Search the material for the word "data" and report each line where it turns up.

*** Begin section ***

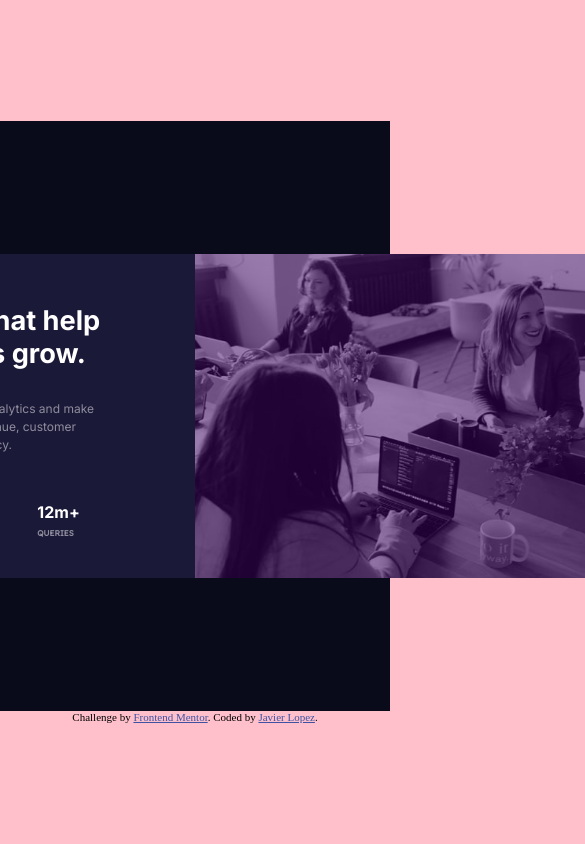
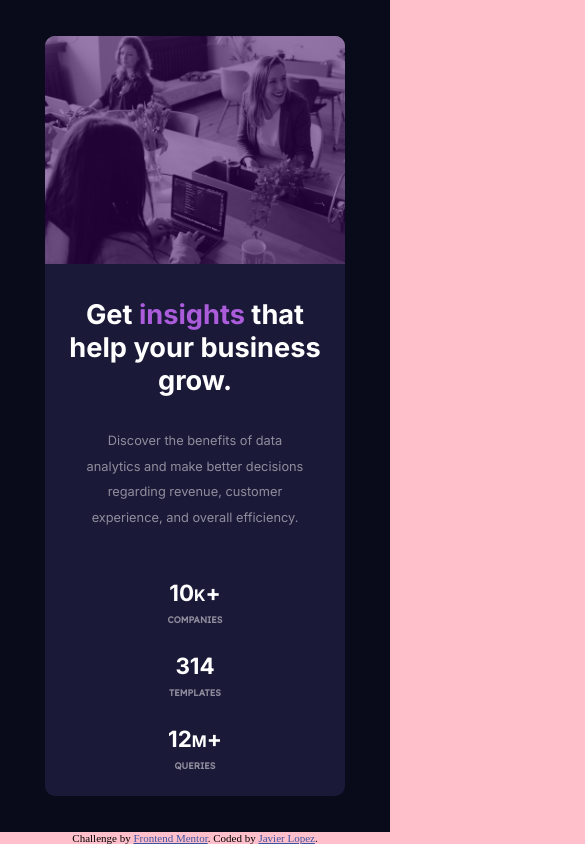
Before and after one commit to jglopezre/stats-preview-card-component-main, a plain HTML site: page index.html in a window 390 px wide. Shown: the top 844 px of the page, 585 px wide, since content can reach past the window. Drawn offline with nearby package versions, Linux system fonts and the light colour scheme; files that its build step writes are made by us from their sources.

Commit message:
mobile-mode added

```diff
--- a/style.scss
+++ b/style.scss
@@ -7,7 +7,10 @@ $white-2: hsla(0, 0%, 100%, 0.75);  //Main Paragraph Transparent white
 $white-3: hsla(0, 0%, 100%, 0.6);  //Stats Heading
 
 $card-width: 850px;
+$mobile-card-width: 300px;
 $card-height: 300px;
+$mobile-card-height: 760px;
+$b-radius: 10px;
 
 body {
     height: 100vh;
@@ -28,13 +31,11 @@ h1, h2, p {
 
 h1 {
     font-size: 1.7em;
-
 }
 
 h2 {
     font-size: 1em;
 }
-
 
 body, .main-container{
     display: flex;
@@ -43,19 +44,16 @@ body, .main-container{
     flex-direction: column;
 }
 
-
 .main-container {
-    height: 70%;
+    height: 100%;
     width: 100%;
     background-color: $bkground;
 
 }
 
-
-
 .left {
+    border-radius: $b-radius 0px 0px $b-radius;
     grid-area: info;
-
     display: grid;
     justify-content: center;
     align-content: center;
@@ -64,7 +62,7 @@ body, .main-container{
     grid-template:
 	[row1-start] "maintext maintext maintext" 1fr [row1-end]
 	[row2-start] "subtext subtext subtext" auto [row2-end]
-	[row4-start] "data-1 data-2 data-3" 80px [row4-end]
+	[row3-start] "data-1 data-2 data-3" 80px [row3-end]
 	/ 1fr 1fr 1fr;
     .first {
 	grid-area: maintext;
@@ -94,10 +92,10 @@ body, .main-container{
     .third-a, .third-b, .third-c {
 	line-height: 0.4em;
 	align-self: end;
+	font-variant: small-caps;
 	p {
 	    font-family: Lexend Deca;
 	    font-size: 0.7em;
-	    font-variant: small-caps;
 	    font-weight: bold;
 	    opacity: 0.5;
 	}
@@ -105,20 +103,21 @@ body, .main-container{
 }
 
 .right {
+    border-radius: 0px $b-radius $b-radius 0px;
     grid-area: photo;
     background-image: url('images/image-header-desktop.jpg');
     background-size: 100% 100%;
     height: 100%;
     >div {
 	background-color: $accent-2;
+	border-radius: 0px $b-radius $b-radius 0px;
 	height: 100%;
 	opacity: 0.5;
     }
 }
 
-
-
 .card {
+    border-radius: $b-radius;
     width: $card-width;
     background-color: $card-bkground;
     color: $white;
@@ -126,9 +125,59 @@ body, .main-container{
     grid-template-columns: 1fr 1fr;
     grid-template-rows: 1fr;
     grid-template-areas:
-    "info photo";
+	"info photo";
 }
 
+//mobile
+
+@media only screen and (max-width: $card-width) {
+
+    h2 {
+	font-size: 1.4em;
+    }
+    .card {
+	height: $mobile-card-height;
+	width: $mobile-card-width;
+	grid-template-columns: 1fr;
+	grid-template-rows: 30% auto;
+	grid-template-areas:
+	    "photo"
+	    "info";
+    }
+
+    .right {
+	background-image: url('images/image-header-mobile.jpg');
+	border-radius: $b-radius $b-radius 0px 0px;
+	>div {
+	    border-radius: $b-radius $b-radius 0px 0px;
+	}
+    }
+
+    .left {
+	margin: 1em;
+	text-align: center;
+	grid-template:
+	    [row1-start] "maintext" auto [row1-end]
+	    [row2-start] "subtext" 2fr [row2-end]
+	    [row3-start] "data-1" 1fr [row3-end]
+	    [row4-start] "data-2" 1fr [row4-end]
+	    [row5-start] "data-3" 1fr [row5-end]
+	    / 1fr;
+
+	.second {
+	    font-size: 0.8em;
+	    line-height: 2em;
+	    padding: 0em 1.5em 0em 1.5em;
+	}
+	.third-a, .third-b, .third-c {
+	    p {
+		font-size: 0.8em;
+		font-weight: bold;
+		opacity: 0.5;
+	    }
+	}
+    }
+}
 
 .attribution {
     font-size: 11px;
```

*** End section ***

▸ Output for this exercise
-	[row4-start] "data-1 data-2 data-3" 80px [row4-end]
+	[row3-start] "data-1 data-2 data-3" 80px [row3-end]
+	    [row3-start] "data-1" 1fr [row3-end]
+	    [row4-start] "data-2" 1fr [row4-end]
+	    [row5-start] "data-3" 1fr [row5-end]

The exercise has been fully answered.